And, oh yes, the plant had produced some of the worst quality in the GM system.
The End Of The Line For GM-Toyota Joint Venture : NPR
Remember, this was the early s. Toyota had many concerns about transplanting perhaps the most important aspect of its production system — its way of cultivating employee involvement — into a workplace as poor as Fremont. Toyota wondered how workers with such a bad reputation could support it in building in quality. How would they support the concept and practice of teamwork?
The End Of The Line For GM-Toyota Joint Venture
Many problems did crop up, but they were ultimately overcome. All with the exact same workers, including the old troublemakers. The only thing that changed was the production and management system — and, somehow, the culture.
Toyota, even in Japan and contrary to popular myth, does not guarantee lifetime employment. No employer can credibly make such a guarantee. What an employer can do and what Toyota does is state that the last thing the company wants to do is lay off employees.
Only as a last resort will it turn to reducing the work force. Through such a policy, real trust can develop between the company and employees, along with the motivation for employees to accept responsibility and take ownership. Naturally, workers who had experienced layoffs in the past became nervous. Employee motivation comes from assuring membership in the organization, rather than from buying and selling time, whatever the price tag.
How to Change a Culture: Lessons From NUMMI
It made sense to the people at NUMMI to have production floor leaders participate in the process of hiring their own team members — giving them authority along with responsibility. But the senior HR managers in Japan were strongly against this idea.
Their plan seemed to be the right way to go. But when I spoke with the senior Japanese managers at Toyota, I realized the issue was much deeper than I first thought. It strikes to the very heart of the company-employee relationship. The company will stand behind each worker as an employee, to protect him from a frivolous boss.
The worker is hired by the company. He is an employee — citizen, even — of the company, not of the individual who happens to be his supervisor today. Employees need to feel secure in their relationship with the company.
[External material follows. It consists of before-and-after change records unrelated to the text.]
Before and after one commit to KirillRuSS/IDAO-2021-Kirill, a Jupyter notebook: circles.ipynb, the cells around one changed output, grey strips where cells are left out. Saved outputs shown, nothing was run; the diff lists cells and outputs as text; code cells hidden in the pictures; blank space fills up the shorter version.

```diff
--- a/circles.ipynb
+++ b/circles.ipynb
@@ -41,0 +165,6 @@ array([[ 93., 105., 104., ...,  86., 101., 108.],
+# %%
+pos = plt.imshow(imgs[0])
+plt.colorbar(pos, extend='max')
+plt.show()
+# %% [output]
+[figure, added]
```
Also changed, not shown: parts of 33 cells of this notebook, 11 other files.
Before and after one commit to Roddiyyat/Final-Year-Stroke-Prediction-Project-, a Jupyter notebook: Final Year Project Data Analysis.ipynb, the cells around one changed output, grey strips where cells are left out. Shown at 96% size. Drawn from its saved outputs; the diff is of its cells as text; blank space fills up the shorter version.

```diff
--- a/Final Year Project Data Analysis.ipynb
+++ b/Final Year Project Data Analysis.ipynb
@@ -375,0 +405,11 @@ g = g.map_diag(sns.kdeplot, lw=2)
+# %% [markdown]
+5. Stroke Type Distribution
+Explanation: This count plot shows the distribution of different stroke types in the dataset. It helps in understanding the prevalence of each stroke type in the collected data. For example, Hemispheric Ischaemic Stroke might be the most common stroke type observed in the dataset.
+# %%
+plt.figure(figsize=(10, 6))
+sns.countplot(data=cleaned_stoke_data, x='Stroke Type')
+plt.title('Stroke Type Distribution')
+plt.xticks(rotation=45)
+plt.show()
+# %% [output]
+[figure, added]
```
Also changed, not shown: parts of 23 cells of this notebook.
Everything in the plant was a fight, strikes all the time, and chaos constantly.
The journey of how NUMMI changed their assembly line is analogous for how to streamline your business processes as a whole across various industries. These are timeless principles at least most of themand the connections between NUMMI and business in general are profound. It was the last chance for GM to redeem their plant before it was too late.
How does that happen? They never stopped the line even when a manufacturing problem occurred. They literally said to their employees: Because of their processes negligence, they ended up with a lot full of flawed cars.
That was bad news for everyone involved: It radically changed and saved the Fremont plant, which lasted until Neither company wanted to rehire the same employees, but the hiring manager Bruce Leerehired most of them anyway.
Lee hired 85 percent of the employees from the failed plant because he thought the problem was the process, not the people. After they took 30 people to Japan to learn the Toyota system, they realized how true it is. Focus on who you hire and train employees well, because the process will follow the way the people work.
They could get in and out of the cars quicker, which made them percent quicker than the Americans that came over. They had a literal advantage, so how can you leverage your team to streamline your business processes? It might not be height, but think, How can I make my processes shorter? Learn how your people can become metaphorically shorter. Which new shortcuts can you take without cheating customers and quality? The Americans wanted to show the Japanese workers what they could do in the same timeframe as the Japanese were doing it.
But they were slow.